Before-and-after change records
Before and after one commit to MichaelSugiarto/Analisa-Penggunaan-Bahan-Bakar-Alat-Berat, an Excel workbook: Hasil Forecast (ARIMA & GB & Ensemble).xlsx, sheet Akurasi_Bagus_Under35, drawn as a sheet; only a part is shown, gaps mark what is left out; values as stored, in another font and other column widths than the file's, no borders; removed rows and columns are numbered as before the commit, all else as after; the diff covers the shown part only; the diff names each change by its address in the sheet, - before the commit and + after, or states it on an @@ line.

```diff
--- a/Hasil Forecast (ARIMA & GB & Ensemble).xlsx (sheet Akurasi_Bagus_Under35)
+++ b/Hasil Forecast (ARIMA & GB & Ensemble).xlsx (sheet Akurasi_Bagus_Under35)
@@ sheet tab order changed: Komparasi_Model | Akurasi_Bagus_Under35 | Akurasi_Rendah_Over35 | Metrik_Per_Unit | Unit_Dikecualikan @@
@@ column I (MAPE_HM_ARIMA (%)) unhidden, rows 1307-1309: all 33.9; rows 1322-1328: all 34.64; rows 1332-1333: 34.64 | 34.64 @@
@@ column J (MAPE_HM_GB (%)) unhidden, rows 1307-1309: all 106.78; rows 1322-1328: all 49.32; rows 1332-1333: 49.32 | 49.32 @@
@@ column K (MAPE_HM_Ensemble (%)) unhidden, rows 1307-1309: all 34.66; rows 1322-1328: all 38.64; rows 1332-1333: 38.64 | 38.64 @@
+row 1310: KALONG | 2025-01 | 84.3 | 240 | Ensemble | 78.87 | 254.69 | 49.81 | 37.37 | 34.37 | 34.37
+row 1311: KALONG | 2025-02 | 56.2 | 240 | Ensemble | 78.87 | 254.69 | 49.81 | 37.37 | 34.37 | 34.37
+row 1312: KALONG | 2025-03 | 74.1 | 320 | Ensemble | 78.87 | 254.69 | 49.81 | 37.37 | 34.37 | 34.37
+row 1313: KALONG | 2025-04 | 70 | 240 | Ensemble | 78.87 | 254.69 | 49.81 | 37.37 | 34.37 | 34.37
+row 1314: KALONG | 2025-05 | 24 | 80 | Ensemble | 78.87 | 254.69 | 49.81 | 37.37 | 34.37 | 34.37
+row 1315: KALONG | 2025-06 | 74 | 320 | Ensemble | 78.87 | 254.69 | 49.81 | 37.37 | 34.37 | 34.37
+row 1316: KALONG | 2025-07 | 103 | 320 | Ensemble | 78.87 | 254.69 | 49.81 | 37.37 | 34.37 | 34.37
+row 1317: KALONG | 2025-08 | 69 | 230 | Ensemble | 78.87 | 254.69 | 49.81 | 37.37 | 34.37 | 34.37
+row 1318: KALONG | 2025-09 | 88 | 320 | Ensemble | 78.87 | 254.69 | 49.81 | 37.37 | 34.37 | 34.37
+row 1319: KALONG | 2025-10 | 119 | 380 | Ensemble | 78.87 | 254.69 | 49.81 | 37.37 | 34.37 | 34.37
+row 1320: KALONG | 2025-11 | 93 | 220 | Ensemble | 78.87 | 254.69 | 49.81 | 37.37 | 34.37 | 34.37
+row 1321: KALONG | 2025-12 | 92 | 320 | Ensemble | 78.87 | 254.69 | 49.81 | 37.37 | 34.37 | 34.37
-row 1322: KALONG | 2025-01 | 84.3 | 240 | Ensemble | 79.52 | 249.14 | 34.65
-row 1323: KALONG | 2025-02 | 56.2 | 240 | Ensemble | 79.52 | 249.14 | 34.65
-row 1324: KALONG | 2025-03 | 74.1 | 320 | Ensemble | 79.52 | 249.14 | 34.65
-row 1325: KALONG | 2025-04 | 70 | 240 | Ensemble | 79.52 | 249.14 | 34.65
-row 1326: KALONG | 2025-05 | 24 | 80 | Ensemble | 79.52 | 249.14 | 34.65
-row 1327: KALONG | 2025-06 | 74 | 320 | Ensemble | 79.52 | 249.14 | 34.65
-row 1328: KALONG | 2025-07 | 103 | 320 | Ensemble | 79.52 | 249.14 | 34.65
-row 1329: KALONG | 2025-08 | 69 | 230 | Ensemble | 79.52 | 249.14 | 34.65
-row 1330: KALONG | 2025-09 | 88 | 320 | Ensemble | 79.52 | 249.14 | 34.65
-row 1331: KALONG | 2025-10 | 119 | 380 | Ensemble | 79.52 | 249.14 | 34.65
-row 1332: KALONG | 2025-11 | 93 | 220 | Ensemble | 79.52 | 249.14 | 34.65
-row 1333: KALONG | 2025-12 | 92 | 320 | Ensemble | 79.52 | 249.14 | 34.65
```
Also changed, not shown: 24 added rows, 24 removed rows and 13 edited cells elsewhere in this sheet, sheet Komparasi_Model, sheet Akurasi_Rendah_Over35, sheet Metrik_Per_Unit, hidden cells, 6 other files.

▶ _What is needed_
The entries above are to be copied word for word.

▶ _Final answer_
Before and after one commit to MichaelSugiarto/Analisa-Penggunaan-Bahan-Bakar-Alat-Berat, an Excel workbook: Hasil Forecast (ARIMA & GB & Ensemble).xlsx, sheet Akurasi_Bagus_Under35, drawn as a sheet; only a part is shown, gaps mark what is left out; values as stored, in another font and other column widths than the file's, no borders; removed rows and columns are numbered as before the commit, all else as after; the diff covers the shown part only; the diff names each change by its address in the sheet, - before the commit and + after, or states it on an @@ line.

```diff
--- a/Hasil Forecast (ARIMA & GB & Ensemble).xlsx (sheet Akurasi_Bagus_Under35)
+++ b/Hasil Forecast (ARIMA & GB & Ensemble).xlsx (sheet Akurasi_Bagus_Under35)
@@ sheet tab order changed: Komparasi_Model | Akurasi_Bagus_Under35 | Akurasi_Rendah_Over35 | Metrik_Per_Unit | Unit_Dikecualikan @@
@@ column I (MAPE_HM_ARIMA (%)) unhidden, rows 1307-1309: all 33.9; rows 1322-1328: all 34.64; rows 1332-1333: 34.64 | 34.64 @@
@@ column J (MAPE_HM_GB (%)) unhidden, rows 1307-1309: all 106.78; rows 1322-1328: all 49.32; rows 1332-1333: 49.32 | 49.32 @@
@@ column K (MAPE_HM_Ensemble (%)) unhidden, rows 1307-1309: all 34.66; rows 1322-1328: all 38.64; rows 1332-1333: 38.64 | 38.64 @@
+row 1310: KALONG | 2025-01 | 84.3 | 240 | Ensemble | 78.87 | 254.69 | 49.81 | 37.37 | 34.37 | 34.37
+row 1311: KALONG | 2025-02 | 56.2 | 240 | Ensemble | 78.87 | 254.69 | 49.81 | 37.37 | 34.37 | 34.37
+row 1312: KALONG | 2025-03 | 74.1 | 320 | Ensemble | 78.87 | 254.69 | 49.81 | 37.37 | 34.37 | 34.37
+row 1313: KALONG | 2025-04 | 70 | 240 | Ensemble | 78.87 | 254.69 | 49.81 | 37.37 | 34.37 | 34.37
+row 1314: KALONG | 2025-05 | 24 | 80 | Ensemble | 78.87 | 254.69 | 49.81 | 37.37 | 34.37 | 34.37
+row 1315: KALONG | 2025-06 | 74 | 320 | Ensemble | 78.87 | 254.69 | 49.81 | 37.37 | 34.37 | 34.37
+row 1316: KALONG | 2025-07 | 103 | 320 | Ensemble | 78.87 | 254.69 | 49.81 | 37.37 | 34.37 | 34.37
+row 1317: KALONG | 2025-08 | 69 | 230 | Ensemble | 78.87 | 254.69 | 49.81 | 37.37 | 34.37 | 34.37
+row 1318: KALONG | 2025-09 | 88 | 320 | Ensemble | 78.87 | 254.69 | 49.81 | 37.37 | 34.37 | 34.37
+row 1319: KALONG | 2025-10 | 119 | 380 | Ensemble | 78.87 | 254.69 | 49.81 | 37.37 | 34.37 | 34.37
+row 1320: KALONG | 2025-11 | 93 | 220 | Ensemble | 78.87 | 254.69 | 49.81 | 37.37 | 34.37 | 34.37
+row 1321: KALONG | 2025-12 | 92 | 320 | Ensemble | 78.87 | 254.69 | 49.81 | 37.37 | 34.37 | 34.37
-row 1322: KALONG | 2025-01 | 84.3 | 240 | Ensemble | 79.52 | 249.14 | 34.65
-row 1323: KALONG | 2025-02 | 56.2 | 240 | Ensemble | 79.52 | 249.14 | 34.65
-row 1324: KALONG | 2025-03 | 74.1 | 320 | Ensemble | 79.52 | 249.14 | 34.65
-row 1325: KALONG | 2025-04 | 70 | 240 | Ensemble | 79.52 | 249.14 | 34.65
-row 1326: KALONG | 2025-05 | 24 | 80 | Ensemble | 79.52 | 249.14 | 34.65
-row 1327: KALONG | 2025-06 | 74 | 320 | Ensemble | 79.52 | 249.14 | 34.65
-row 1328: KALONG | 2025-07 | 103 | 320 | Ensemble | 79.52 | 249.14 | 34.65
-row 1329: KALONG | 2025-08 | 69 | 230 | Ensemble | 79.52 | 249.14 | 34.65
-row 1330: KALONG | 2025-09 | 88 | 320 | Ensemble | 79.52 | 249.14 | 34.65
-row 1331: KALONG | 2025-10 | 119 | 380 | Ensemble | 79.52 | 249.14 | 34.65
-row 1332: KALONG | 2025-11 | 93 | 220 | Ensemble | 79.52 | 249.14 | 34.65
-row 1333: KALONG | 2025-12 | 92 | 320 | Ensemble | 79.52 | 249.14 | 34.65
```
Also changed, not shown: 24 added rows, 24 removed rows and 13 edited cells elsewhere in this sheet, sheet Komparasi_Model, sheet Akurasi_Rendah_Over35, sheet Metrik_Per_Unit, hidden cells, 6 other files.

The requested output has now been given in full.